Results 1 
3 of
3
Towards an understanding of hillclimbing procedures for SAT
 In Proceedings of AAAI93
, 1993
"... Recently several local hillclimbing procedures for propositional satisability havebeen proposed, which are able to solve large and di cult problems beyond the reach ofconventional algorithms like DavisPutnam. By the introduction of some new variants of these procedures, we provide strong experimen ..."
Abstract

Cited by 137 (6 self)
 Add to MetaCart
Recently several local hillclimbing procedures for propositional satisability havebeen proposed, which are able to solve large and di cult problems beyond the reach ofconventional algorithms like DavisPutnam. By the introduction of some new variants of these procedures, we provide strong experimental evidence to support the conjecture that neither greediness nor randomness is important in these procedures. One of the variants introduced seems to o er signi cant improvements over earlier procedures. In addition, we investigate experimentally how their performance depends on their parameters. Our results suggest that runtime scales less than simply exponentially in the problem size. 1
Satisfiability Testing with More Reasoning and Less Guessing
, 1995
"... A new algorithm for testing satisfiability of propositional formulas in conjunctive normal form (CNF) is described. It applies reasoning in the form of certain resolution operations, and identification of equivalent literals. Resolution produces growth in the size of the formula, but within a global ..."
Abstract

Cited by 51 (10 self)
 Add to MetaCart
A new algorithm for testing satisfiability of propositional formulas in conjunctive normal form (CNF) is described. It applies reasoning in the form of certain resolution operations, and identification of equivalent literals. Resolution produces growth in the size of the formula, but within a global quadratic bound; most previous methods avoid operations that produce any growth, and generally do not identify equivalent literals. Computational experience indicates that the method does substantially less "guessing" than previously reported algorithms, while keeping a polynomial time bound on the work done between guesses. Experiments indicate that, for larger problems, the time investment in reasoning returns a profit in reduced searching, and the profit increases with increasing problem size. Experimental data compares six branching strategies of the proposed algorithm on a variety of problems, including several Dimacs benchmarks. These branching strategies were shown to perform differently with statistical signi cance. A new scheme based on Johnson's maximum satisfiability approximation algorithm was found to be the best overall. Both satisfiable and unsatifi able random 3CNF formulas with 50283 variables and 4.27 ratio of clauses to variables have been tested; this class is generally acknowledged to be relatively "hard" and
Incomplete thoughts about incomplete satisfiability procedures
 Proceedings of the 2nd DIMACS Challenge
, 1993
"... Recent successes with incomplete satis ability procedures raise numerous issues about their uses and evaluation. Most such procedures search for \yes " answers, and give up if they do not nd one. The need for \no " answers as well is addressed. It is shown that a recent approximation algor ..."
Abstract

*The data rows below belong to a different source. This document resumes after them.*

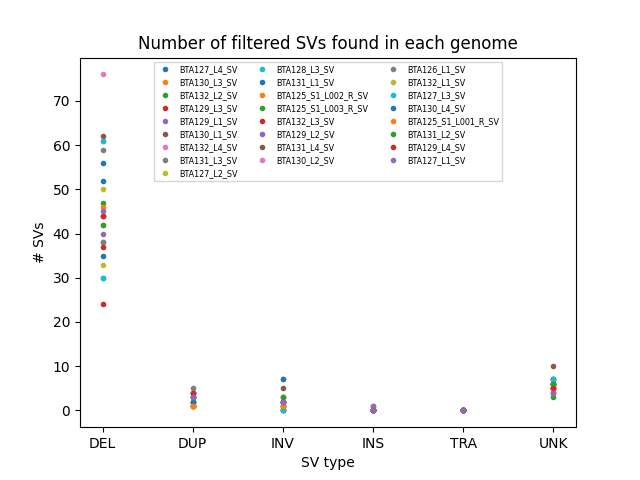
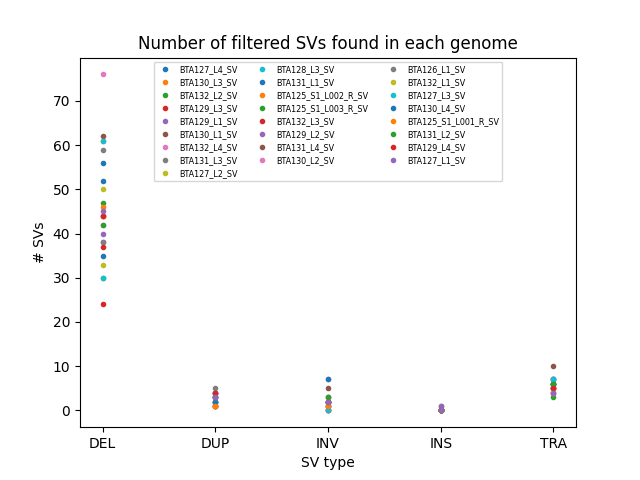
Changed header to TRA instead of unknown. Also changed output of counting func

diff --git a/SVs_identification/scripts/python/functions.py b/SVs_identification/scripts/python/functions.py
@@ -84,7 +84,7 @@ def summarize_stats(df):
 
 
 def plot_stats(sum_stats, sample_name):
-    x_axis = ['DEL', 'DUP', 'INV', 'INS', 'TRA', 'UNK']
+    x_axis = ['DEL', 'DUP', 'INV', 'INS', 'TRA']
     plt.plot(x_axis, sum_stats, '.', label=sample_name)
 
 
@@ -93,7 +93,6 @@ def count_sv_type(alt_column):
     count_dup = 0
     count_ins = 0
     count_inv = 0
-    count_unk = 0
     count_tra = 0
     for j in alt_column:
         if j == '<DEL>':
@@ -104,12 +103,10 @@ def count_sv_type(alt_column):
             count_ins = count_ins + 1
         elif j == '<INV>':
             count_inv = count_inv + 1
-        elif j == '<TRA>':
-            count_tra = count_tra + 1
         else:
-            count_unk = count_unk + 1
+            count_tra = count_tra + 1
 
-    return [count_del, count_dup, count_inv, count_ins, count_tra, count_unk]
+    return [count_del, count_dup, count_inv, count_ins, count_tra]
 
 
 # def find_overlap(vcf_list, vcf_files):
@@ -157,7 +154,6 @@ def count_sv_type(alt_column):
 def count_svs(vcf_list, vcf_files):
     counts = {}
     genomes_pos = {}
-    all_info = {}
     for i in range(len(vcf_list)):
         genome = get_genome_name(vcf_files[i])
         for row in range(len(vcf_list[i])):
@@ -167,10 +163,8 @@ def count_svs(vcf_list, vcf_files):
             if chrom_pos in counts.keys():
                 counts[chrom_pos] += 1
                 genomes_pos[chrom_pos] += ';' + genome
-                all_info[chrom_pos] += ';' + vcf_list[i].iloc[row].astype(str)
             else:
                 counts[chrom_pos] = 1
                 genomes_pos[chrom_pos] = genome
-                all_info[chrom_pos] = vcf_list[i].iloc[row].astype(str)
-    return counts, genomes_pos, all_info
+    return counts, genomes_pos
 
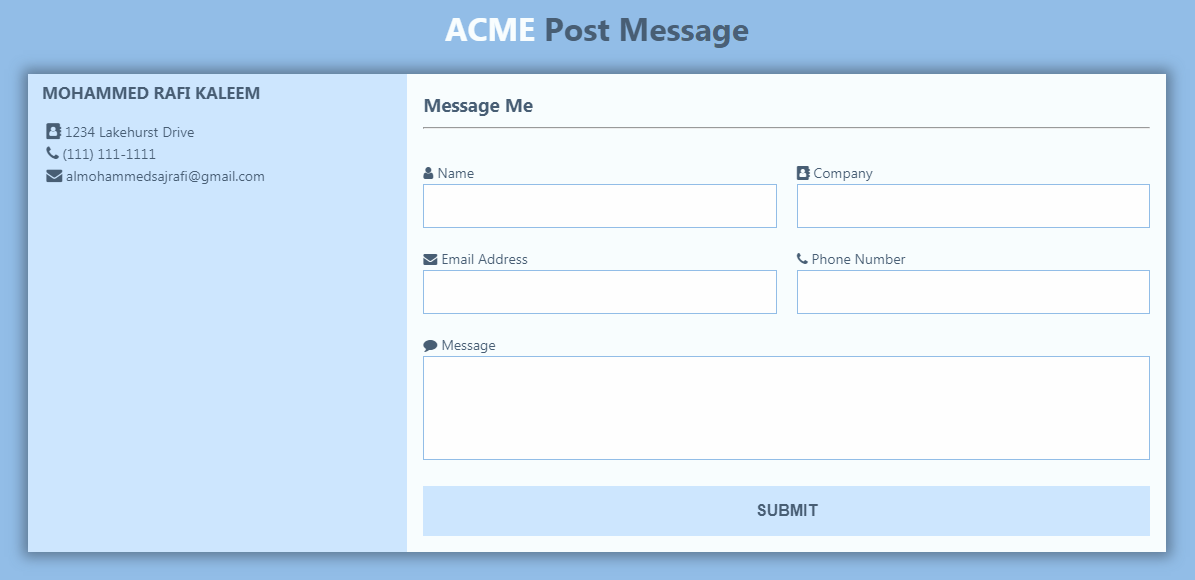
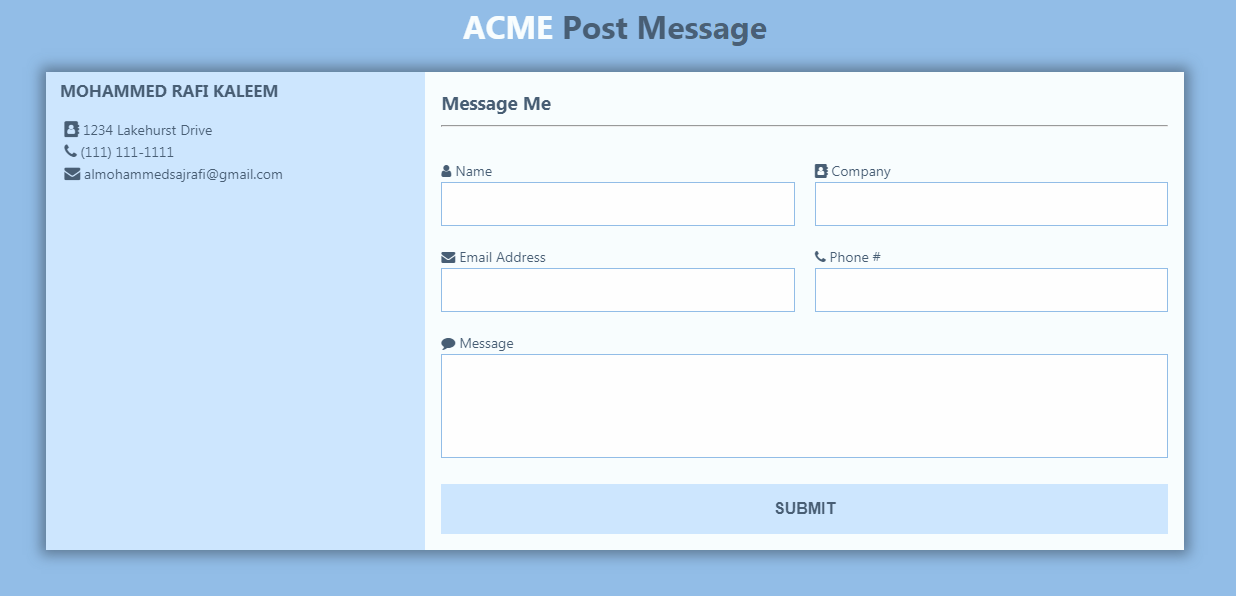
Updated the layout changes

Changed region(s): [[0.0, 0.0, 0.9908, 0.9931], [0.6502, 0.2793, 0.7431, 0.3103], [0.6192, 0.3103, 0.6502, 0.3414]]

diff --git a/styles.css b/styles.css
@@ -79,9 +79,12 @@ body {
 
 .panel-body form {
     display: grid;
-    grid-template-columns: 1fr 1fr;
     grid-gap: 20px;
 }
+
+    .panel-body form p {
+        grid-column: 1/3;
+    }
 
     .panel-body form label {
         display: block;
@@ -118,7 +121,7 @@ body {
             background: #92bde7;
             transition: background 2s ease-out;
         }
-         
+
 /** Large Screens **/
 @media(min-width: 700px) {
 
@@ -141,4 +144,12 @@ body {
             padding: 0 .3em;
             text-align: left;
         }
+
+    .panel-body form {
+        grid-template-columns: 1fr 1fr;
+    }
+
+    .panel-body form p {
+        grid-column: initial;
+    }
 }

Cited by 6 (1 self)
 Add to MetaCart
Recent successes with incomplete satis ability procedures raise numerous issues about their uses and evaluation. Most such procedures search for \yes " answers, and give up if they do not nd one. The need for \no " answers as well is addressed. It is shown that a recent approximation algorithm of Yannakakis can produce \no " answers only in somewhat trivial cases. The possibility of salvaging information from a\yes " program that is giving up, and using it to nd a \no " answer is discussed. Two incomplete procedures were studied experimentally. One (based on \easy " resolutions) produces \no " answers. The other (based on Johnson's maximum satis ability approximation algorithm) produces \yes " answers. Both are deterministic, polynomial time algorithms, quadratic with careful implementation. Combined, they solved 83 % of the formulas generated from a circuitbased application, ranging from 400 to over 10000 variables.